Cross-border action needed to save tigers, conference hears
Remarks by Bakary Kante, Director of the Division of Environmental Law and Conventions of the United Nations Environment Programme at the International Tiger Conservation Forum on behalf of Achim Steiner, UNEP Executive Director
St. Petersburg, Russia, 22 November 2010
2010 is the UN's International Year of Biodiversity - the year in which nations pledged to substantially reverse the rate of loss of biodiversity.
This did not happen - scientists tell us that we are amidst a sixth wave of extinctions.
The tiger is emblematic of a global crisis and an international challenge that is about the fate of all life on Earth: humans included.
But 2010 has proven that humanity can rise to the challenge.

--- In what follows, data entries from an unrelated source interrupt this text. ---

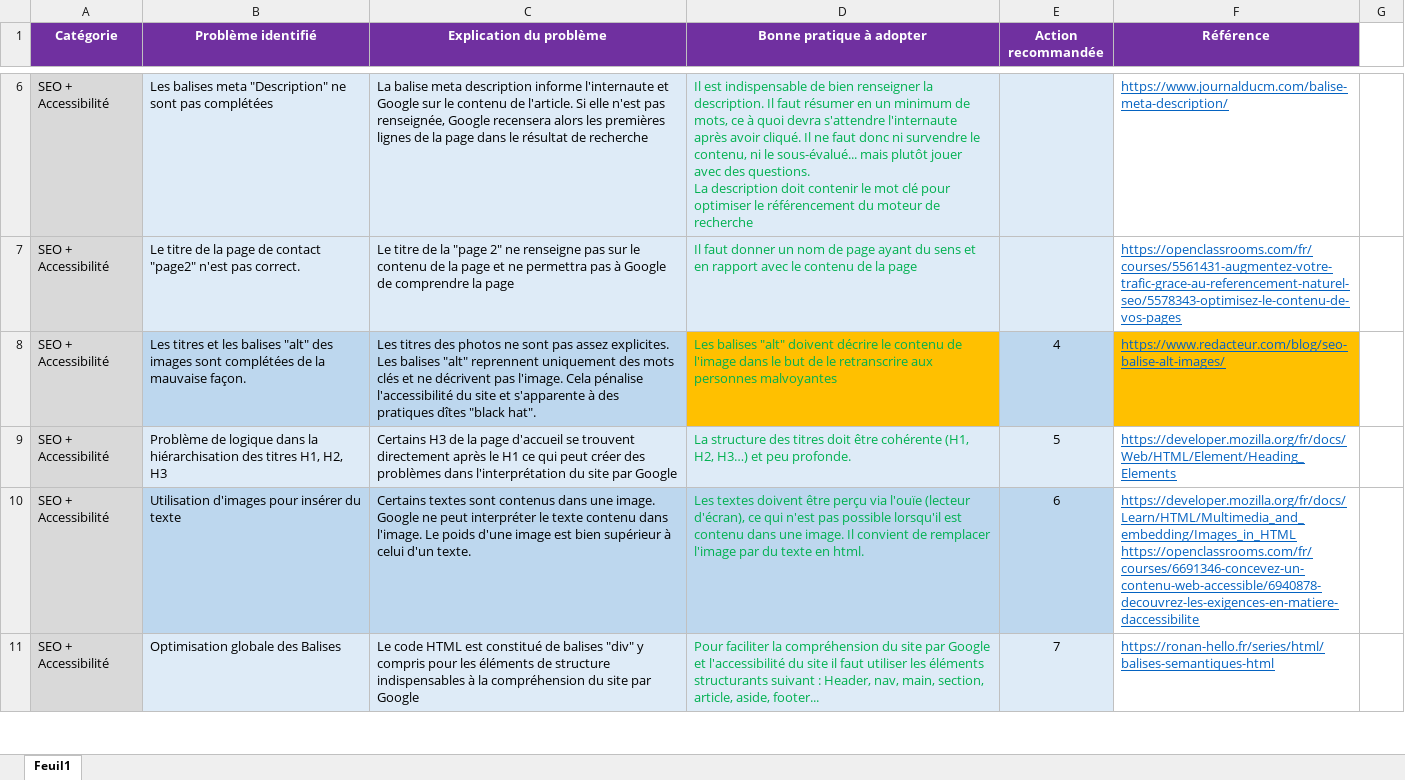
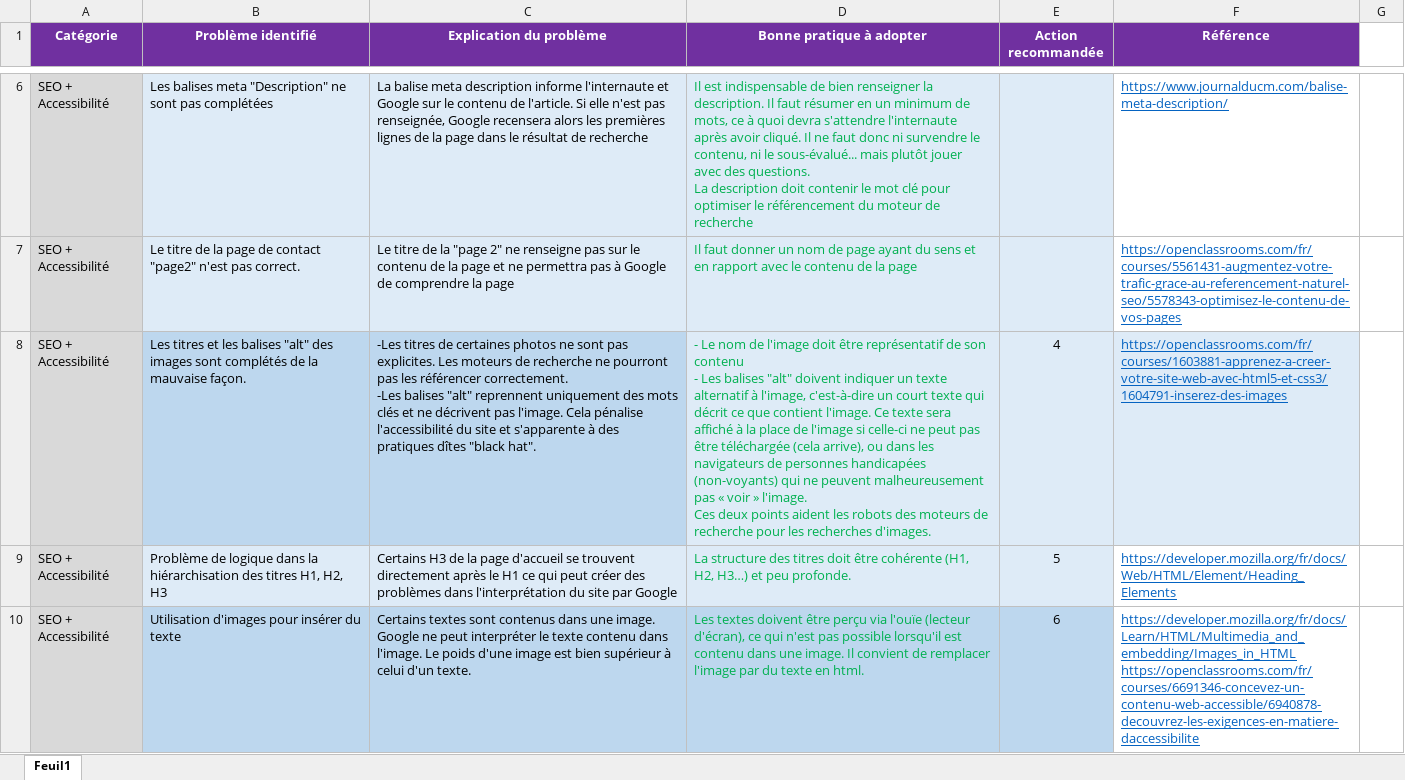
Before and after one commit to OlivierBASQUIN/Olivierbasquin_4_05042021, an Excel workbook: audit-SEO - Olivier BASQUIN.xlsx, sheet Feuil1, drawn as a sheet; only a part is shown, gaps mark what is left out; the shorter side is filled out with more unchanged rows; values as stored, in another font and other column widths than the file's, no borders; ↵ is a line break in a cell; the diff covers the shown part only; the diff names each change by its address in the sheet, - before the commit and + after, or states it on an @@ line.

```diff
--- a/audit-SEO - Olivier BASQUIN.xlsx (sheet Feuil1)
+++ b/audit-SEO - Olivier BASQUIN.xlsx (sheet Feuil1)
-B8 (Problème identifié): …images sont complétées de la…
+B8 (Problème identifié): …images sont complétés de la…
-C8 (Explication du problème): Les titres des photos ne sont pas assez explicites. ↵ Les balises "alt"…
+C8 (Explication du problème): -Les titres de certaines photos ne sont pas explicites. Les moteurs de recherche ne pourront pas les référencer correctement. ↵ -Les balises "alt"…
-D8 (Bonne pratique à adopter): Les balises "alt" doivent décrire le contenu de l'image dans le but de le retranscrire aux personnes malvoyantes
+D8 (Bonne pratique à adopter): - Le nom de l'image doit être représentatif de son contenu ↵ - Les balises "alt" doivent indiquer un texte alternatif à l'image, c'est-à-dire un court texte qui décrit ce que contient l'image. Ce texte sera affiché à la place de l'image si celle-ci ne peut pas être téléchargée (cela arrive), ou dans les navigateurs de personnes handicapées (non-voyants) qui ne peuvent malheureusement pas « voir » l'image. ↵ Ces deux points aident les robots des moteurs de recherche pour les recherches d'images.
-D8 fill: #FFC000
+D8 fill: #DEEBF7
-E8 fill: #BDD7EE
+E8 fill: #DEEBF7
-F8 (Référence): https://www.redacteur.com/blog/seo-balise-alt-images/
+F8 (Référence): https://openclassrooms.com/fr/courses/1603881-apprenez-a-creer-votre-site-web-avec-html5-et-css3/1604791-inserez-des-images
-F8 fill: #FFC000
+F8 fill: #DEEBF7
```
Also changed, not shown: 1 added row elsewhere in this sheet, 8 other files.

The recently concluded meeting of the Convention on Biological Diversity (CBD) in Nagoya, Japan demonstrates this.
Countries put aside differences and came together to agree on inspiring new actions and targets to complete a job unfinished.
After 20 years of paralysis, they also agreed to an international regime on the access and benefit sharing of genetic resources.
Developed nations from Spain to France and Japan to Norway came forward with finance across a wide range of biodiversity issues.
The economic importance of biodiversity-and of ecosystems such as forests, soils and coral reefs-to rich and poorer nations alike moved from the fringes into the centre of political and developmental debate.
This is in large part through the work of the UNEP-hosted Economics of Ecosystems and Biodiversity (TEEB) which has been putting the hard numbers on the table.
The International Tiger Forum, organized by the Government of Russia; the City of St Petersburg; the World Bank; the Global Environment Facility and WWF-Russia, is part of this remarkable year.